Entries provided ->
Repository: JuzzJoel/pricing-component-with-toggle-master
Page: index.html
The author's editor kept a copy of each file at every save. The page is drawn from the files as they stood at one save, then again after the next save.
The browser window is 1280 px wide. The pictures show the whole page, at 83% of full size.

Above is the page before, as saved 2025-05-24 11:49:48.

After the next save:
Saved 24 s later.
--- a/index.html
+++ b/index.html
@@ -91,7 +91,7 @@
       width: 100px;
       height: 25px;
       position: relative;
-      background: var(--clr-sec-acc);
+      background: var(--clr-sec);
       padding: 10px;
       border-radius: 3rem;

---

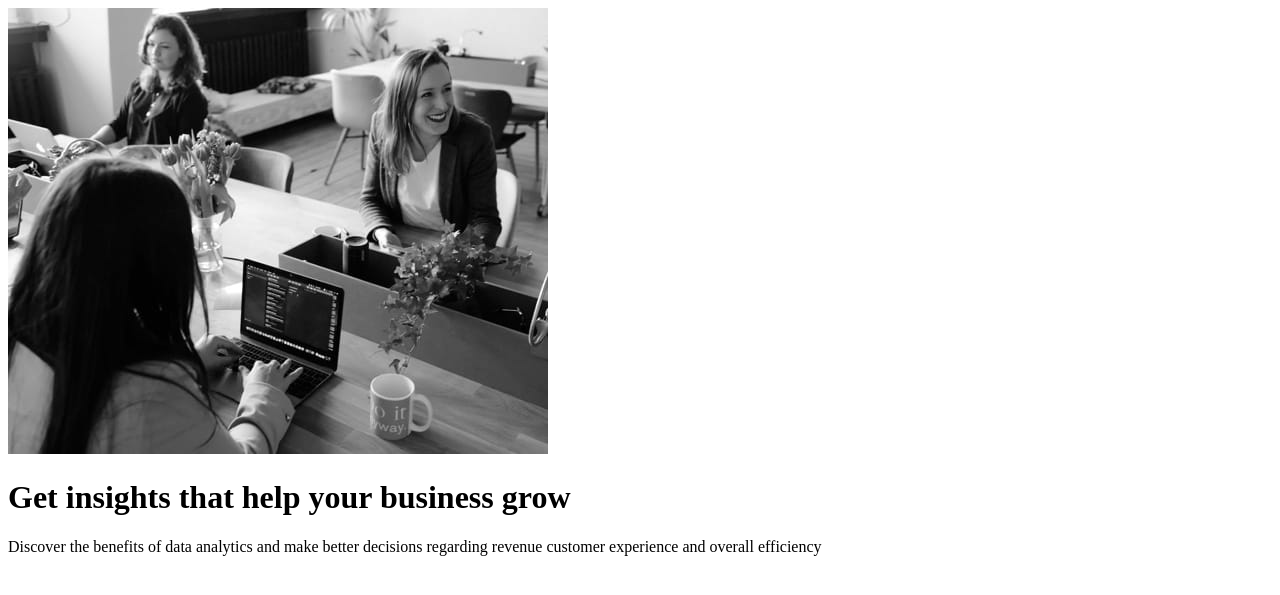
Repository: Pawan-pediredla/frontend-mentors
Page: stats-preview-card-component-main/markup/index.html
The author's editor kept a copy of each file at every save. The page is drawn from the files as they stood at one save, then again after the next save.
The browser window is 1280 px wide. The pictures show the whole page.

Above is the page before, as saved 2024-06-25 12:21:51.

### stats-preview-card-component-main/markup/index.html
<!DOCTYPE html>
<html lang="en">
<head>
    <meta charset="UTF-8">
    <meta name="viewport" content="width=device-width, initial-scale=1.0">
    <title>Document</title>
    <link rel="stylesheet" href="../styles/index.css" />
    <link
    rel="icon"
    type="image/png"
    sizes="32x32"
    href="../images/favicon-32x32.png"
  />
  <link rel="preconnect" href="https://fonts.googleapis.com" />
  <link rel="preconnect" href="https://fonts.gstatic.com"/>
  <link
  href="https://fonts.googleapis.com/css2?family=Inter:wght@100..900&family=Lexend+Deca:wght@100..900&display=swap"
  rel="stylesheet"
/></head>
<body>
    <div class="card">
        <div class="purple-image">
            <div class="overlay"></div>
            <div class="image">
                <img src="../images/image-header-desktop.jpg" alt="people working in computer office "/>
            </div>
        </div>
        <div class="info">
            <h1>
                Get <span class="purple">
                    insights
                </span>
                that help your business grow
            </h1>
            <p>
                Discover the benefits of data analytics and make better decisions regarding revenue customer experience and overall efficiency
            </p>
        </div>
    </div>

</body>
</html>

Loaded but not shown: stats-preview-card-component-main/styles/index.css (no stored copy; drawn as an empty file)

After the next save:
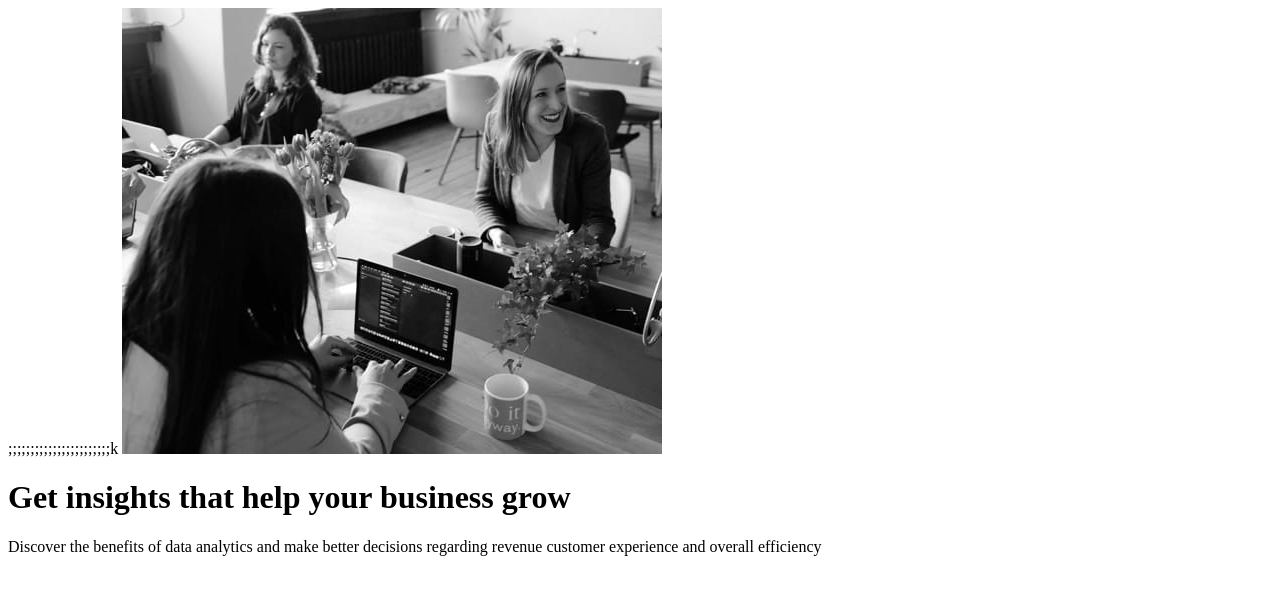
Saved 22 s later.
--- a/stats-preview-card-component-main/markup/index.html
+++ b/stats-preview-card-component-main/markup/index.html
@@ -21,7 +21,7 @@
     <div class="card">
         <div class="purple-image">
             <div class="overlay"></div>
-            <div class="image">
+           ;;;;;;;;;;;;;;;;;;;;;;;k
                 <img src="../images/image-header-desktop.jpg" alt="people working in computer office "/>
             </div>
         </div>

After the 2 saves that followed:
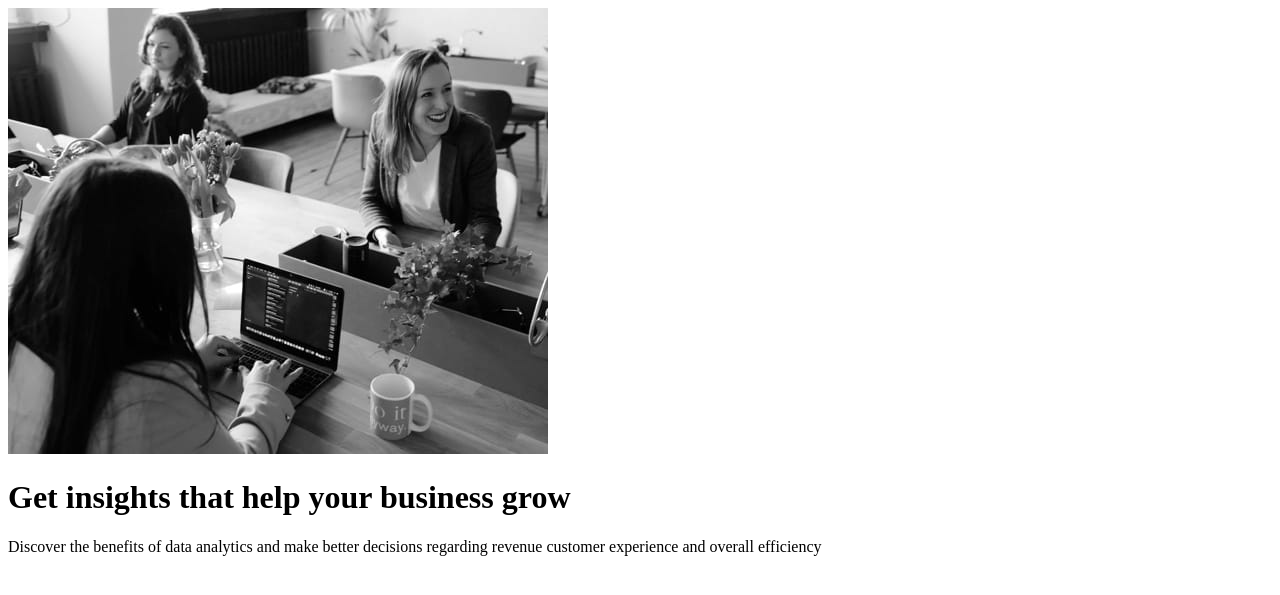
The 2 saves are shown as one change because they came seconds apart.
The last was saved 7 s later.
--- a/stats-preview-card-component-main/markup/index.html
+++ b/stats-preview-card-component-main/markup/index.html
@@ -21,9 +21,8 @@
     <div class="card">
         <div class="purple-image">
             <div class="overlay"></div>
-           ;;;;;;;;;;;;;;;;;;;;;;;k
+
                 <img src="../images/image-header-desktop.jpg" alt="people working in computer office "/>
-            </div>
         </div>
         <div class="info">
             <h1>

...

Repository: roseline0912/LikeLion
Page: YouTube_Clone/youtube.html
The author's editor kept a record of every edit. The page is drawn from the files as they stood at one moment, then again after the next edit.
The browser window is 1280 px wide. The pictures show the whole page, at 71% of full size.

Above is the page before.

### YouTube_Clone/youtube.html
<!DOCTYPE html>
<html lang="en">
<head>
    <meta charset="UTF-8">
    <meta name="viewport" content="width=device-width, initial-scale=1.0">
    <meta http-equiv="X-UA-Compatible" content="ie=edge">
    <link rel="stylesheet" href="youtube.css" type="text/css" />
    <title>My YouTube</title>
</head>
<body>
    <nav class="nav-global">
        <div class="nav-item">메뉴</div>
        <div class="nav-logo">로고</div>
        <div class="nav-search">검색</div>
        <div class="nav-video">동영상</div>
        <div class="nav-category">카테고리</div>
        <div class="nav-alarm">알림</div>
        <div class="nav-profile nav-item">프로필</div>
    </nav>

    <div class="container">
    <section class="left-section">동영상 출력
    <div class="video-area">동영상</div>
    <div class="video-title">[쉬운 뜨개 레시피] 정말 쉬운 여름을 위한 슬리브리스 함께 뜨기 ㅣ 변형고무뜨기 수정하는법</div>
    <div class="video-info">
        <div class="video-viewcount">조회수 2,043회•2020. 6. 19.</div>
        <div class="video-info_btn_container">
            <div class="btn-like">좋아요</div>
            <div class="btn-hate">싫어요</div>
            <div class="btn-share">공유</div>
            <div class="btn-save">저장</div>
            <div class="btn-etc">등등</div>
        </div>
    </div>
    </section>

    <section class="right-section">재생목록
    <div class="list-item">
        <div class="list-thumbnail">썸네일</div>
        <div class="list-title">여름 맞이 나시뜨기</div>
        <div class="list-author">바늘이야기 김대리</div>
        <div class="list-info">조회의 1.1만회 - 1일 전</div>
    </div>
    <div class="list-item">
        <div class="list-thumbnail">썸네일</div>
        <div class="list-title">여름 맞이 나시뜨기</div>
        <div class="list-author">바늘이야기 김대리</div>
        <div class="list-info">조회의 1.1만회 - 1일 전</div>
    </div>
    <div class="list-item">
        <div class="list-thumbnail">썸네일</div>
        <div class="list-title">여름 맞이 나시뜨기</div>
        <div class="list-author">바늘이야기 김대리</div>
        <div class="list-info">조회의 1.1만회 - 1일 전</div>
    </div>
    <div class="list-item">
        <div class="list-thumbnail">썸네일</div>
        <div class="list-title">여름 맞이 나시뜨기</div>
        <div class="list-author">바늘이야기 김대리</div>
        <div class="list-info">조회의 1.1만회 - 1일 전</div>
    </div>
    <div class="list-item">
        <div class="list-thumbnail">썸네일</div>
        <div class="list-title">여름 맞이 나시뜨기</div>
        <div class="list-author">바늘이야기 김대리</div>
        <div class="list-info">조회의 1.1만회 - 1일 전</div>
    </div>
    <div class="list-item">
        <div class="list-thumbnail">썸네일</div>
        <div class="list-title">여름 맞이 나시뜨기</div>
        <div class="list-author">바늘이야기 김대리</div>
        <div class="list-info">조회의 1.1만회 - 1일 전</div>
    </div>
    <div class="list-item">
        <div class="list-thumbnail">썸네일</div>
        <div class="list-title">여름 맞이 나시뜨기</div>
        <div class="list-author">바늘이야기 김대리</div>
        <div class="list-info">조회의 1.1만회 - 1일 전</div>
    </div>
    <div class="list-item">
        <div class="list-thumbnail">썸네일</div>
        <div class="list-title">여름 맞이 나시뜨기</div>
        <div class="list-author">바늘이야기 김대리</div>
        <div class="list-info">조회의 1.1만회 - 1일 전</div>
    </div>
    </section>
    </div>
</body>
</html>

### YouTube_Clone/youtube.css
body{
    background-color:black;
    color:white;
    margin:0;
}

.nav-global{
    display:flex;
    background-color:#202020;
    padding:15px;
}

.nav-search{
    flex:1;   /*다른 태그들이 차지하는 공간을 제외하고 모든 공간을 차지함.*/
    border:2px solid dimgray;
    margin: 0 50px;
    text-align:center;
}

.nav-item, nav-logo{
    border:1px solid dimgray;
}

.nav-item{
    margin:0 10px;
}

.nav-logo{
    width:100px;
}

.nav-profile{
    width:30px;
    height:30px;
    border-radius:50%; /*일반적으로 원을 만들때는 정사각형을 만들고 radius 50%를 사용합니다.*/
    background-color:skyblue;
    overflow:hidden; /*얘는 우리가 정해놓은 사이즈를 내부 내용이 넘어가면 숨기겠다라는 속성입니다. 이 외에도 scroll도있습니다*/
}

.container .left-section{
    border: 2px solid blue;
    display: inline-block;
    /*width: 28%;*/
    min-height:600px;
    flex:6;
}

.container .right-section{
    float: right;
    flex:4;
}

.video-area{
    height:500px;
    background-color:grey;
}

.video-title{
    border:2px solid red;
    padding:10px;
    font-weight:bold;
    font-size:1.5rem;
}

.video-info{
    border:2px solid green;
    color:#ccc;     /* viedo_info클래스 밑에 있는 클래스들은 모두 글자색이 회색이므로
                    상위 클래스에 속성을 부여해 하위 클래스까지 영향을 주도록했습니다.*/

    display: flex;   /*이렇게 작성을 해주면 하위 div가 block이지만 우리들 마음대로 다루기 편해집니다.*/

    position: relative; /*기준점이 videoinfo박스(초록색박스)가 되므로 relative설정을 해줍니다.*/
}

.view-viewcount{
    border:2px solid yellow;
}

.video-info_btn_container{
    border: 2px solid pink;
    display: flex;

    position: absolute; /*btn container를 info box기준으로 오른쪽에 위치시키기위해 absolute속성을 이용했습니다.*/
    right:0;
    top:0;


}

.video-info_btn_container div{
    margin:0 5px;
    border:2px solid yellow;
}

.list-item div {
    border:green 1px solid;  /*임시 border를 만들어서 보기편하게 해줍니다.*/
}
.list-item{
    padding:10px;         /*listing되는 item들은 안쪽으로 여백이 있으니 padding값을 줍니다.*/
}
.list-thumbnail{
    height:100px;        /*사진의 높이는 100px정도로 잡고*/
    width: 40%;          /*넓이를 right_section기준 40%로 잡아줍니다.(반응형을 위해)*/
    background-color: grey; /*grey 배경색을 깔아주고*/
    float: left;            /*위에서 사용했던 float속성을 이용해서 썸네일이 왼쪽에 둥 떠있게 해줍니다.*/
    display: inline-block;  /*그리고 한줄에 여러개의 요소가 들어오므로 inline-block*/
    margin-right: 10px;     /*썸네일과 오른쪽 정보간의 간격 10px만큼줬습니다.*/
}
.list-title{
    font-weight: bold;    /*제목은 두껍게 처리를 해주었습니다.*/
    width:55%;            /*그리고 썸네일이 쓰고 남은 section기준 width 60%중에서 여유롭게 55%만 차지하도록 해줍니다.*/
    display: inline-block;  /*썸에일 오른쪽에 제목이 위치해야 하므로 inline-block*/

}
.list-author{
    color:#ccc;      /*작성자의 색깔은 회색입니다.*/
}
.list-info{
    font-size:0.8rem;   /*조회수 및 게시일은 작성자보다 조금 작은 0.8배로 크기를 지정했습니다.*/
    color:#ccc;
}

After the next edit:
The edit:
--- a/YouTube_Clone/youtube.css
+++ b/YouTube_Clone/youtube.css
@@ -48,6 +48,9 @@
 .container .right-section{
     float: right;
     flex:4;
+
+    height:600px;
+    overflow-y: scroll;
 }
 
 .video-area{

Task objective -> Every line of the records containing the word "margin" must appear in the answer.

Result ->
    margin:0;
    margin: 0 50px;
    margin:0 10px;
    margin:0 5px;
    margin-right: 10px;     /*썸네일과 오른쪽 정보간의 간격 10px만큼줬습니다.*/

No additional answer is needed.